- Topic: Fractions: Book: Fraction Action by D. Adler.
- Topics: Arithmetic, Order of Operations: First I explained how to use parentheses in arithmetical expressions. Then, using just the number 5, the four arithmetic operations (+, -, x, /), and parentheses, we made as many different numbers as we could (e.g., (5 + 5 + 5) / 5 = 3).
- Topics: Maps, Spatial Reasoning: I had a floor plan of the first floor of our house, and using an iPad I took 7 different pictures in different places and directions. Using an top-view of a person (with a big nose so you could see which direction he was looking), they had to show where I was standing and which way I was facing when I took the picture. Then, I found a top down sketch of a room with a corresponding perspective drawing from one point in the room; using the paper person to show what perspective to use, the kids had to draw a picture of what the room looked like if you were standing there. Then we compared to the professional version. The original site is here, and a PowerPoint with the two pictures and the paper person is here.
How Did It Go?
There were only three kids this week. For whatever reason, the kids were less well-behaved than usual, particularly during the maps activity where there was a lot of (unhelpful) laughing.

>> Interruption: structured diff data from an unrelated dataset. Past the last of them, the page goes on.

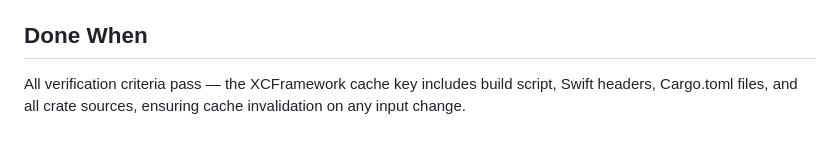
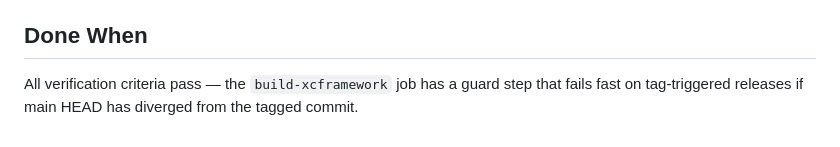
Before and after one commit to iscc/iscc-lib, a Markdown page: .claude/context/next.md, the part around one of its changes. GitHub-like rendering.

Commit message:
cid(define-next): Guard Swift release build against main/tag SHA mismatch

```diff
--- a/.claude/context/next.md
+++ b/.claude/context/next.md
@@ -77,5 +86,5 @@ glob `iscc-*` matches `iscc-uniffi`).
 
 ## Done When
 
-All verification criteria pass — the XCFramework cache key includes build script, Swift headers,
-Cargo.toml files, and all crate sources, ensuring cache invalidation on any input change.
+All verification criteria pass — the `build-xcframework` job has a guard step that fails fast on
+tag-triggered releases if main HEAD has diverged from the tagged commit.
```
Also changed, not shown: other parts of .claude/context/next.md (+57 -48 lines), 1 other file.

The kids paid attention but afterwards complained about the book a little. Unlike most of the books we’ve been reading lately, it didn’t have a story. Also, it has a number of hands-on activities that we didn’t actually do; you could spend at least half of circle on this book if you did all the activities, which were pretty good.

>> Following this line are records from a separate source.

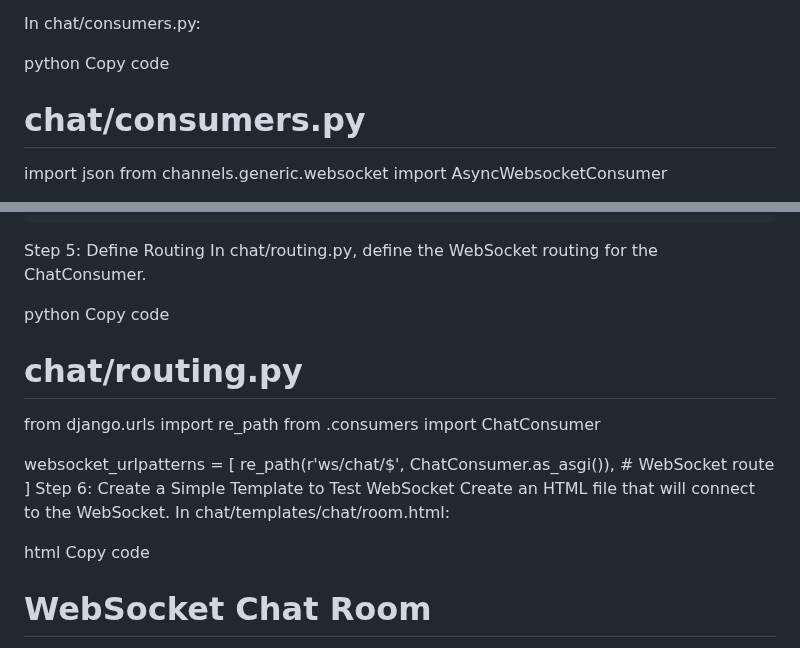
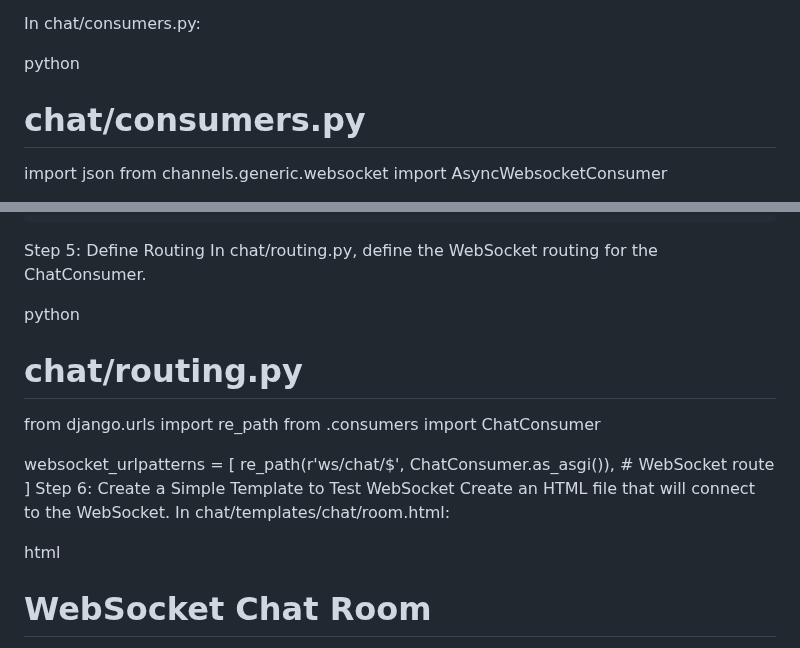
Before and after one commit to Alaminpramanik/websoket, a Markdown page: README.md, 2 parts joined by grey strips. Rendered like a GitHub page.

```diff
--- a/README.md
+++ b/README.md
@@ -80,7 +80,7 @@ Create a consumer to handle WebSocket connections. Consumers are similar to Djan
 In chat/consumers.py:
 
 python
-Copy code
+
 # chat/consumers.py
 
 import json
@@ -128,7 +128,7 @@ Step 5: Define Routing
 In chat/routing.py, define the WebSocket routing for the ChatConsumer.
 
 python
-Copy code
+
 # chat/routing.py
 
 from django.urls import re_path
@@ -141,7 +141,7 @@ Step 6: Create a Simple Template to Test WebSocket
 Create an HTML file that will connect to the WebSocket. In chat/templates/chat/room.html:
 
 html
-Copy code
+
 <!DOCTYPE html>
 <html>
 <head>
```
Also changed, not shown: other parts of README.md (+12 -12 lines).
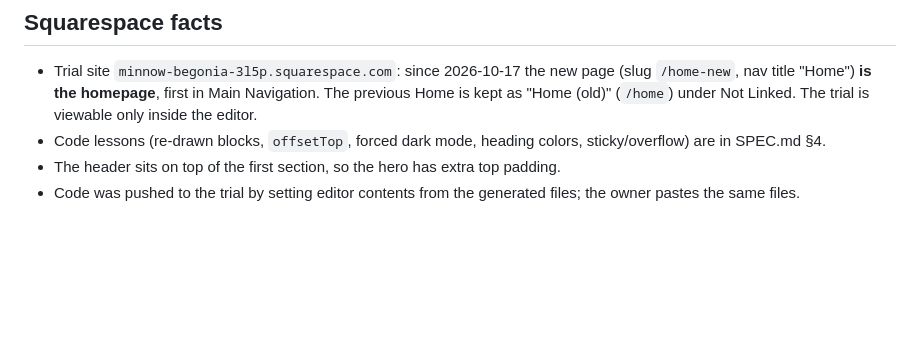
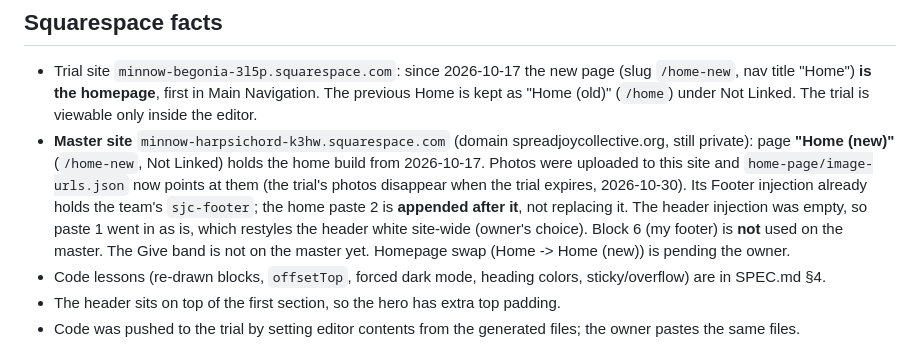
Before and after one commit to jianhui-ben/spread-joy-site, a Markdown page: CLAUDE.md, the part around the change. Rendered like a GitHub page; blank space fills up the shorter version.

Commit message:
docs: record master site setup in CLAUDE.md
Co-Authored-By: Claude Sonnet 5.5 <noreply@anthropic.com>

```diff
--- a/CLAUDE.md
+++ b/CLAUDE.md
@@ -57,6 +57,7 @@ Scroll story: full-bleed hero with a tap-the-heart pill (counter, floating heart
 ## Squarespace facts
 
 - Trial site `minnow-begonia-3l5p.squarespace.com`: since 2026-10-17 the new page (slug `/home-new`, nav title "Home") **is the homepage**, first in Main Navigation. The previous Home is kept as "Home (old)" (`/home`) under Not Linked. The trial is viewable only inside the editor.
+- **Master site** `minnow-harpsichord-k3hw.squarespace.com` (domain spreadjoycollective.org, still private): page **"Home (new)"** (`/home-new`, Not Linked) holds the home build from 2026-10-17. Photos were uploaded to this site and `home-page/image-urls.json` now points at them (the trial's photos disappear when the trial expires, 2026-10-30). Its Footer injection already holds the team's `sjc-footer`; the home paste 2 is **appended after it**, not replacing it. The header injection was empty, so paste 1 went in as is, which restyles the header white site-wide (owner's choice). Block 6 (my footer) is **not** used on the master. The Give band is not on the master yet. Homepage swap (Home -> Home (new)) is pending the owner.
 - Code lessons (re-drawn blocks, `offsetTop`, forced dark mode, heading colors, sticky/overflow) are in SPEC.md §4.
 - The header sits on top of the first section, so the hero has extra top padding.
 - Code was pushed to the trial by setting editor contents from the generated files; the owner pastes the same files.
```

Two of the kids already knew about parentheses, so I didn’t need to spend very much time explaining. We went through a couple of examples, and then I gave them the 5’s problem. They got 1 and 2 relatively quickly, and then got a bunch of multiples of 5. The kids got 5 + 5 + 5 + 5 = 20 pretty early, but I mentioned you could do it with fewer 5’s and one of the kids got (5 X 5) – 5 after a while. Each kid added their answer to a shared sheet (picture above). But they had a tough time getting beyond that. Eventually I said “If you can get 15, what else can you get?” They didn’t get what I was hinting at, so I asked for each operation what happened when you applied it to 15. Then they saw you could get 3 by dividing. When the kid wrote down 5 + 5 + 5 / 5, they put the parentheses as (5 + 5) + (5 / 5). I asked what this made, and they realized it was 11. I pointed out that 5 + ((5 + 5) / 5) was also different. One of the kids decided to write down a random sequence of operations, and with the parentheses they chose it was 5 – (5 X (5 / (5 + 5))), or 2 1/2. The kids definitely didn’t realize the general patterns yet — for example, after we got 3, they didn’t see they could get 4 by taking 20 and dividing by 5. So we should revisit this later and try to get more numbers.

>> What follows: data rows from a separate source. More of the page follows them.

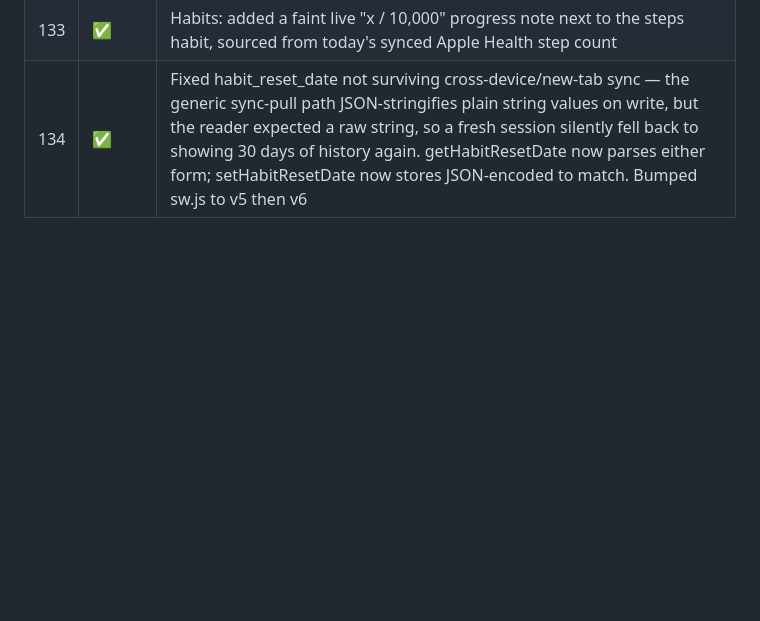
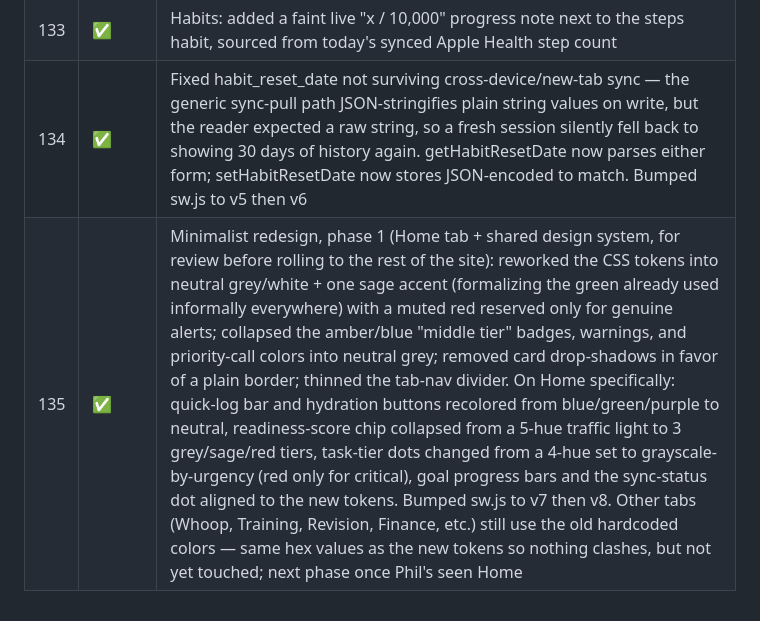
Before and after one commit to kencoby/training-dashboard, a Markdown page: TASKS.md, the part around the change. Rendered like a GitHub page; blank space fills up the shorter version.

Commit message:
Dashboard update ~6,2dt:~4,2dt:~0,4dt:~8,2dt:~10,2

```diff
--- a/TASKS.md
+++ b/TASKS.md
@@ -137,3 +137,4 @@ All 115 tasks completed across the full build. Now on Cloudflare Pages (https://
 | 132 | ✅ | Bumped sw.js cache to v4 for this deploy |
 | 133 | ✅ | Habits: added a faint live "x / 10,000" progress note next to the steps habit, sourced from today's synced Apple Health step count |
 | 134 | ✅ | Fixed habit_reset_date not surviving cross-device/new-tab sync — the generic sync-pull path JSON-stringifies plain string values on write, but the reader expected a raw string, so a fresh session silently fell back to showing 30 days of history again. getHabitResetDate now parses either form; setHabitResetDate now stores JSON-encoded to match. Bumped sw.js to v5 then v6 |
+| 135 | ✅ | Minimalist redesign, phase 1 (Home tab + shared design system, for review before rolling to the rest of the site): reworked the CSS tokens into neutral grey/white + one sage accent (formalizing the green already used informally everywhere) with a muted red reserved only for genuine alerts; collapsed the amber/blue "middle tier" badges, warnings, and priority-call colors into neutral grey; removed card drop-shadows in favor of a plain border; thinned the tab-nav divider. On Home specifically: quick-log bar and hydration buttons recolored from blue/green/purple to neutral, readiness-score chip collapsed from a 5-hue traffic light to 3 grey/sage/red tiers, task-tier dots changed from a 4-hue set to grayscale-by-urgency (red only for critical), goal progress bars and the sync-status dot aligned to the new tokens. Bumped sw.js to v7 then v8. Other tabs (Whoop, Training, Revision, Finance, etc.) still use the old hardcoded colors — same hex values as the new tokens so nothing clashes, but not yet touched; next phase once Phil's seen Home |
```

Maps and Perspective
Unlike the little kids, the big kids were very good at knowing where various pieces of furniture were on the map, and wanted to a draw a bunch of them. They could also take a point on the map and easily say where it was. However, it turned out to be pretty hard for them to figure out where a picture was taken. They could identify items in the picture, find them on the map, and decide that the person had to be nearby. But what they had trouble doing was taking information about multiple different objects and combining them together to get the final position. For example, in one picture, you could use the fact that the dinner table was between the camera and the beanbag to figure out where the camera was; but they wanted to put the person between the table and the beanbag. Orientation of the camera was also somewhat difficult. When we did the drawing activity, two of the kids drew overhead views similar to the picture I first showed them, while one of the kids drew a picture with approximately the right perspective (see above).